It made me think about the career break opportunities available in some workplaces and who the people are that take them up. I’m not saying that an unpaid year off from work to have different experiences and grow yourself doesn’t come without a lot of planning and weighing up of the benefits of the break versus the loss of income, but that an unfamiliarity with living paycheck to paycheck probably makes the decision easier. When May does talk about living paycheck to paycheck, it’s in the context of someone with a well-paid job who has accumulated masses of debt, but who nonetheless chooses to leave the job that is stressing her out and declare bankruptcy. A difficult decision, I’m sure, but still at a remove from those who don’t have well-paid jobs, have accumulated masses of debt just to have a home and food, and can’t afford to leave a job they hate. It takes May until the epilogue to glancingly admit that she is living precariously through her choice to leave work.

I’m being judgemental, of course. I detect in my impatience with May and the world she inhabits a flicker of jealousy – that she presents the option of indulging the need for sadness as a straightforward one, when my personal experience says it isn’t, and I’d like it to be. I’d like that middle class confidence that the world won’t end if I step off the treadmill for a while. I wonder how May has cultivated it, while I have struggled to accept that I’m no longer working class.

Elsewhere, I understood what May says about wintering being “the active acceptance of sadness … the practice of allowing ourselves to feel it as a need”, but I also felt that, as well as the freedom to withdraw from the source of sadness that May followed, there should also be the freedom to be sad in the spaces where other people don’t want us to feel sad. There should be equal freedom to remain in work, feeling and expressing sadness, without the worry of being categorised as lacking in positivity and therefore team spirit. There should be more understanding of sadness and the role it plays in our lives, an acceptance that we need to be down as well as up. As the Danish woman May talks to about sea swimming says, “you need to live a life that you can cope with, not the one that other people want.” That should include remaining of the world, not hiving ourselves off from it.

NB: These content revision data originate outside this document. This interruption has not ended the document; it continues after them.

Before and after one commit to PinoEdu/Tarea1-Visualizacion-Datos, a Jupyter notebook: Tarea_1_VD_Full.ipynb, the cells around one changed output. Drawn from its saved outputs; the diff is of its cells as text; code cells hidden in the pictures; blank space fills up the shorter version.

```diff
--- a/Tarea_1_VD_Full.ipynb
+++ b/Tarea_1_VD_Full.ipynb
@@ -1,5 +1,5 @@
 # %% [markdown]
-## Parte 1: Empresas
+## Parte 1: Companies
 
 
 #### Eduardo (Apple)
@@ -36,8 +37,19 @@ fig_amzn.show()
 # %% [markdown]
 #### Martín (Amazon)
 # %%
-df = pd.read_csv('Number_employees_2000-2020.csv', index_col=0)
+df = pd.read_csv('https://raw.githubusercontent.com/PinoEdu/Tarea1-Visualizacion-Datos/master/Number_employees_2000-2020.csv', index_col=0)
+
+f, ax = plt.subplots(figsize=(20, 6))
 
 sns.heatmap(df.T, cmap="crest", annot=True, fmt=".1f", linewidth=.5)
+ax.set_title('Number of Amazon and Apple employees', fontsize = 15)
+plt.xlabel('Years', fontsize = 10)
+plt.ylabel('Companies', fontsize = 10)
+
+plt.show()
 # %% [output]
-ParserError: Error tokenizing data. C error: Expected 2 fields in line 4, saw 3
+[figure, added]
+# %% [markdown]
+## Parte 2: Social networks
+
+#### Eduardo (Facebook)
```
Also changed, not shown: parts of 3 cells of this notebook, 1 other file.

The section on cold water and its power to invigorate and boost resilience was one of my favourites. I love swimming, but haven’t made time to do it regularly since the mid-90s. I don’t even own a swimming costume any more. I tried swimming in the sea a couple of times on holiday and at university in Wales but hated the saltwater that went up my nose too much. The thing that I enjoyed about May’s experience of sea swimming was that it put her into a community where the shock of the cold water briefly peeled away inhibition and allowed the participants to share their anxieties. Talking about our feelings helps to reduce their power over us.

There’s a lot of food for thought in this book. I don’t know that I’m in the right mindset currently to do much with those thoughts, though. As May says at the end of the book, “Some ideas are too big to take in once and completely.”

One idea that I will try to take hold of is the importance of recognising when I need to care for myself better and not allowing that all consuming empty busyness to prevent me from doing things that are better for me than busyness.


7 thoughts on “Wintering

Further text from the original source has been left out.